**Listed records**

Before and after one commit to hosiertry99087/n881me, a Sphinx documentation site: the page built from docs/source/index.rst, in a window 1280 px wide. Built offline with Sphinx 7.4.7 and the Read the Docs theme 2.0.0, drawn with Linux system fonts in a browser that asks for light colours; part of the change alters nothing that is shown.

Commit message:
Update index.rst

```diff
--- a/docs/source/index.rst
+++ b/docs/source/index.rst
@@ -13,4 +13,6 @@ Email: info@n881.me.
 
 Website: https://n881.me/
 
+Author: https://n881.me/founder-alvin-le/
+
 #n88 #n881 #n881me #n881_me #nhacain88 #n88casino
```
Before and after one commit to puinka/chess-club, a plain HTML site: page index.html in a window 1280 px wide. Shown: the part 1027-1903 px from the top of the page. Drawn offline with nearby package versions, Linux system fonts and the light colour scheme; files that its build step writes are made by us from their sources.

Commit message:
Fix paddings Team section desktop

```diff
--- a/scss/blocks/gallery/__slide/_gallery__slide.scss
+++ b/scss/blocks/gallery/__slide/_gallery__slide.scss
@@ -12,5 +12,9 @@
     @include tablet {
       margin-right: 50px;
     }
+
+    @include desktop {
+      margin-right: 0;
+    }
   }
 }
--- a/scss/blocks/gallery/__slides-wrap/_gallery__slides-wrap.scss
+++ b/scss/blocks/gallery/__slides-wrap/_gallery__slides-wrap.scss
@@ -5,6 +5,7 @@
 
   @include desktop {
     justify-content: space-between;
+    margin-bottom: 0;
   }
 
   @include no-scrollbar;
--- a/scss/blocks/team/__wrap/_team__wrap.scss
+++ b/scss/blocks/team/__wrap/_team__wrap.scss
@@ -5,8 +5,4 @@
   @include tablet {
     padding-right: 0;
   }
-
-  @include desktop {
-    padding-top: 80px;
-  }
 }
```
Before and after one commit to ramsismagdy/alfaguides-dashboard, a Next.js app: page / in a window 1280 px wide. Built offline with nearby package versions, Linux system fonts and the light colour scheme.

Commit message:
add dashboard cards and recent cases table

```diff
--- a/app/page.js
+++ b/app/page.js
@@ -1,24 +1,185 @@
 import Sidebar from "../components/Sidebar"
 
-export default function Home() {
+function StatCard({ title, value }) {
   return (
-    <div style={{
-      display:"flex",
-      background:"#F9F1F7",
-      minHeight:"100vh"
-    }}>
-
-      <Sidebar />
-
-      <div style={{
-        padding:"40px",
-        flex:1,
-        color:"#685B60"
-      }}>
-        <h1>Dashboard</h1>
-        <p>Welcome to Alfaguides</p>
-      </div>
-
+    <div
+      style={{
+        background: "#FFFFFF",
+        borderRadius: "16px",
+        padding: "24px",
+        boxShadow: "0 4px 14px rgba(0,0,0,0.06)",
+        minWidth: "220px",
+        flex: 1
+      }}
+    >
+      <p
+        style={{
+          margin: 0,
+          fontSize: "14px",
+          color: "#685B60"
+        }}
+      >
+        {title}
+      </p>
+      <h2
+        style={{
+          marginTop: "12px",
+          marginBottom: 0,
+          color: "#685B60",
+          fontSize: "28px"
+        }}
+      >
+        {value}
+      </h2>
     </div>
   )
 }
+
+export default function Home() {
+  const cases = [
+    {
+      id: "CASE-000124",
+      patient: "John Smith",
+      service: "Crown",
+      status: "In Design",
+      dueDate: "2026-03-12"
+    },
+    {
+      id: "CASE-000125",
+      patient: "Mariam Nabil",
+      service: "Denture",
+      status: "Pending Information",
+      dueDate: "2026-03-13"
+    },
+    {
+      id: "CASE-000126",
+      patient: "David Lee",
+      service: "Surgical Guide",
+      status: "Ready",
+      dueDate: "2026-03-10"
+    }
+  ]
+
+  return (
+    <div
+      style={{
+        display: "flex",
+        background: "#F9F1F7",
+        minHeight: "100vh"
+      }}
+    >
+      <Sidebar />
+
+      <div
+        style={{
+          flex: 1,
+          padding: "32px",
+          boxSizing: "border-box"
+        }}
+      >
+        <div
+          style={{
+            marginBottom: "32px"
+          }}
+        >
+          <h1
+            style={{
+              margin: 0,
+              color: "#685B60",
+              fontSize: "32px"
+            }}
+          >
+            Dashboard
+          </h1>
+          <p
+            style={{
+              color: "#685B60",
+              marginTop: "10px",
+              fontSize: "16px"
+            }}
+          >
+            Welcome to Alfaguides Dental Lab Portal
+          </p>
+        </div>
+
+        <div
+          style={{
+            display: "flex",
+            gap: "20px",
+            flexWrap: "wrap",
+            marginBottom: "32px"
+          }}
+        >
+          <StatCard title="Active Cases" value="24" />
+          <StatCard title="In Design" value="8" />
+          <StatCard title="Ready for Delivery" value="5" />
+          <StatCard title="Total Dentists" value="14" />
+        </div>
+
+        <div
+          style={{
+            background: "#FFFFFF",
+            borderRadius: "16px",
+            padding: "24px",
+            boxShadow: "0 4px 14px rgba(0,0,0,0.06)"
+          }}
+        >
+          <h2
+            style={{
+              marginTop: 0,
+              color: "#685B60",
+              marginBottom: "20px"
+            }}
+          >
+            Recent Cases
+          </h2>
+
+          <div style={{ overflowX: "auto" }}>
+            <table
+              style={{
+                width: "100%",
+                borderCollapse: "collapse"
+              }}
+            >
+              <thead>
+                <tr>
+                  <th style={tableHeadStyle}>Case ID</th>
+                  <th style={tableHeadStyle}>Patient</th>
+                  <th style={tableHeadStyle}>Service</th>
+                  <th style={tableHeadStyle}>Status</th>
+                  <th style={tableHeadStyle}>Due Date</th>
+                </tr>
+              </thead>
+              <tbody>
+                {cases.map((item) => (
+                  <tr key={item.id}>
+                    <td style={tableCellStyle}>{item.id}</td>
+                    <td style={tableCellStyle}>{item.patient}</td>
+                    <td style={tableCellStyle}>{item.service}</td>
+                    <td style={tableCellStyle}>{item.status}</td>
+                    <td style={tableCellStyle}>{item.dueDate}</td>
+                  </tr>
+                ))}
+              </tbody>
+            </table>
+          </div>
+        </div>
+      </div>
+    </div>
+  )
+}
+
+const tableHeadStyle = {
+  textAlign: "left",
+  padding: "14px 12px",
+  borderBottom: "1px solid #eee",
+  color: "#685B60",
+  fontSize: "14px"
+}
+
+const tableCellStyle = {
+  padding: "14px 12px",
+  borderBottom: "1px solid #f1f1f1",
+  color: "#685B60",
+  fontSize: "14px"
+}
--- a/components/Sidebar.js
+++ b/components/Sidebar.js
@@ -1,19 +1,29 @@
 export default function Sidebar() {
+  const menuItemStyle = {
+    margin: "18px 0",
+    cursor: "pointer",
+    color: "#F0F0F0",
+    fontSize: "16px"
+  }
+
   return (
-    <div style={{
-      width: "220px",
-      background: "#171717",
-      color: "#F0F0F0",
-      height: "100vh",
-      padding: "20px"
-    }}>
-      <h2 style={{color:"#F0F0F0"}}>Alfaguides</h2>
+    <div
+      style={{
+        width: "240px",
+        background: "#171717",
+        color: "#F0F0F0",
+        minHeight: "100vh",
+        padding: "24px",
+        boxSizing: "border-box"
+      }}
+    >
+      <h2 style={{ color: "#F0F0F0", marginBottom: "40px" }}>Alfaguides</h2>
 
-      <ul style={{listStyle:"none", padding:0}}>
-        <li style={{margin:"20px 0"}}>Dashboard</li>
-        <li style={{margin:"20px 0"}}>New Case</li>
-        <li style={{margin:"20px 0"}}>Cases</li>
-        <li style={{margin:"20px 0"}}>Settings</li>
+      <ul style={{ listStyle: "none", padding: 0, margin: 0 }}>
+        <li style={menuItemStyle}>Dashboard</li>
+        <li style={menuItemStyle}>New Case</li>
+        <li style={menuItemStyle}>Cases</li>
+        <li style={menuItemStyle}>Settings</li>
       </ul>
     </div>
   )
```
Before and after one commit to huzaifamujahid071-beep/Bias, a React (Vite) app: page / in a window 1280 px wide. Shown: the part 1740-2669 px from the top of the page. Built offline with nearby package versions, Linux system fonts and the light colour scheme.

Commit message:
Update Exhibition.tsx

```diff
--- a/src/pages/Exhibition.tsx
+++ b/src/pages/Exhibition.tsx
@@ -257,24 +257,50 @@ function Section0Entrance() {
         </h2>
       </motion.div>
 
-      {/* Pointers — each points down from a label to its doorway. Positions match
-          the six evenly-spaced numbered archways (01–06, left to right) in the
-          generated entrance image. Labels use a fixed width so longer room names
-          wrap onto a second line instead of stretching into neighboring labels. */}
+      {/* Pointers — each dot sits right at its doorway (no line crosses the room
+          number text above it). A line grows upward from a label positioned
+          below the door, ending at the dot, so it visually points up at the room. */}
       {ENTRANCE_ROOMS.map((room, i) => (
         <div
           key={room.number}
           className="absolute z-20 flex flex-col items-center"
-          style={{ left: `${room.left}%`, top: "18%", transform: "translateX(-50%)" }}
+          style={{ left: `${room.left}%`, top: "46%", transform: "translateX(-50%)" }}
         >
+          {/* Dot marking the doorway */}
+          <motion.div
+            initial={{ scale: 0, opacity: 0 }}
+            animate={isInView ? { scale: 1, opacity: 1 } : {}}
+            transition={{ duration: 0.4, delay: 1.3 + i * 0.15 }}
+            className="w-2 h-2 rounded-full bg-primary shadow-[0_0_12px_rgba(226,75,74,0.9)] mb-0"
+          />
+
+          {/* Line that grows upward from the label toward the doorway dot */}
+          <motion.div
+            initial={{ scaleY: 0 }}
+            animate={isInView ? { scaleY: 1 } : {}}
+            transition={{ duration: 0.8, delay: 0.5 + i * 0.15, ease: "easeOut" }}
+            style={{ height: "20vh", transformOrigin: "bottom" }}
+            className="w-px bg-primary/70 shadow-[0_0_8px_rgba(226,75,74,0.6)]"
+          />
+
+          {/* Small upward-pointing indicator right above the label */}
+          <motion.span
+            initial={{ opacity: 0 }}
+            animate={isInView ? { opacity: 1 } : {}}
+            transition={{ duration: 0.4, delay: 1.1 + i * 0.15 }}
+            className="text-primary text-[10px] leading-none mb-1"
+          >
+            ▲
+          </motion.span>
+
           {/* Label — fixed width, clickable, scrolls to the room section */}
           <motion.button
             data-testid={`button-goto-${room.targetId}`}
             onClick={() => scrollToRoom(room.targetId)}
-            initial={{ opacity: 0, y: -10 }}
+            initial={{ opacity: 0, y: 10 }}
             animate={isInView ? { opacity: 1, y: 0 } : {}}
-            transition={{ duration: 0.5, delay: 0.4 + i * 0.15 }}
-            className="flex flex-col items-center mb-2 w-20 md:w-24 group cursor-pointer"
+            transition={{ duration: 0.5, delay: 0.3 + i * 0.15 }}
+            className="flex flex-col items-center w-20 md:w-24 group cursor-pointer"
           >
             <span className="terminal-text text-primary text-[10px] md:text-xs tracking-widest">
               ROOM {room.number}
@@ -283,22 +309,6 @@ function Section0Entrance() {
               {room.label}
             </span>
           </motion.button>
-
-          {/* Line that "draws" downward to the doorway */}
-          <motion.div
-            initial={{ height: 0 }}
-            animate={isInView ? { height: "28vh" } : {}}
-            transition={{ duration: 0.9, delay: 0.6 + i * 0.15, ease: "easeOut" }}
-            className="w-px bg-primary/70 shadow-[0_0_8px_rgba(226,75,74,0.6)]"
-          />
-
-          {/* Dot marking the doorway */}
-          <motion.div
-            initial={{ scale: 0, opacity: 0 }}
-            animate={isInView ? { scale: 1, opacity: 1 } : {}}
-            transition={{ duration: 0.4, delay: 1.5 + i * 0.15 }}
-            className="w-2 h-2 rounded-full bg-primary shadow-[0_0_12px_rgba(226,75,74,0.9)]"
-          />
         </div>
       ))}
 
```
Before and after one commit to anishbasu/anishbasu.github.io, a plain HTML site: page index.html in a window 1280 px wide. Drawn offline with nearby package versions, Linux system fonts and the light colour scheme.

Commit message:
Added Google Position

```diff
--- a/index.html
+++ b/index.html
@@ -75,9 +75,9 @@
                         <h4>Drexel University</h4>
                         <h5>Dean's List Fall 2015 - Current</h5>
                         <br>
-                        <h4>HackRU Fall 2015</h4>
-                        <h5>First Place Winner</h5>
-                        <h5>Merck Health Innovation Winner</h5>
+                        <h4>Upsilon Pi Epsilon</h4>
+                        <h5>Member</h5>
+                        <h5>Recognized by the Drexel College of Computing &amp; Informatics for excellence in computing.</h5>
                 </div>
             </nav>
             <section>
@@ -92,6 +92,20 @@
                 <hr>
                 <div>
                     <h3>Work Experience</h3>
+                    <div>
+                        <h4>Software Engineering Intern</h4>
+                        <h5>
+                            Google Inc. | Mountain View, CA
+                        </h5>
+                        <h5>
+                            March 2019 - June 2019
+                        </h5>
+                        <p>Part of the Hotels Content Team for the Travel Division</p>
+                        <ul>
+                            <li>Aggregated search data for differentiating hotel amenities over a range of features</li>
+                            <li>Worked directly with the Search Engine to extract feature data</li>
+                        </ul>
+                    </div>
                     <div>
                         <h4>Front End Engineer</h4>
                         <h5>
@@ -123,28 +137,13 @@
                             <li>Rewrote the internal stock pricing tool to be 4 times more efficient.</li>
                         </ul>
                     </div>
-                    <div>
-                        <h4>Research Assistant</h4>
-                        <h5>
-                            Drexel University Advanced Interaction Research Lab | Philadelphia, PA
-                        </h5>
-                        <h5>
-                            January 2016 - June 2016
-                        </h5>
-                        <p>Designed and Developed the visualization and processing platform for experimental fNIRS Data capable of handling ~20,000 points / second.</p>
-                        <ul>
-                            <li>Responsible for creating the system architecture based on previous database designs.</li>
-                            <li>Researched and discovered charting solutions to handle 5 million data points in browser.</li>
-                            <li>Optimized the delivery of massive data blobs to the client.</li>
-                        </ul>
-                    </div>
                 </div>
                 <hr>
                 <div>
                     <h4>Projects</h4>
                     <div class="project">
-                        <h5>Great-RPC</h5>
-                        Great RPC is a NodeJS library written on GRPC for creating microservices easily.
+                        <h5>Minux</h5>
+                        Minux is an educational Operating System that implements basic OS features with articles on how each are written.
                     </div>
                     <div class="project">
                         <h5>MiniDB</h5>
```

**Work required**
Go through the records. Copy each line where "menuItemStyle" appears.

**Solved problem**
+  const menuItemStyle = {
+        <li style={menuItemStyle}>Dashboard</li>
+        <li style={menuItemStyle}>New Case</li>
+        <li style={menuItemStyle}>Cases</li>
+        <li style={menuItemStyle}>Settings</li>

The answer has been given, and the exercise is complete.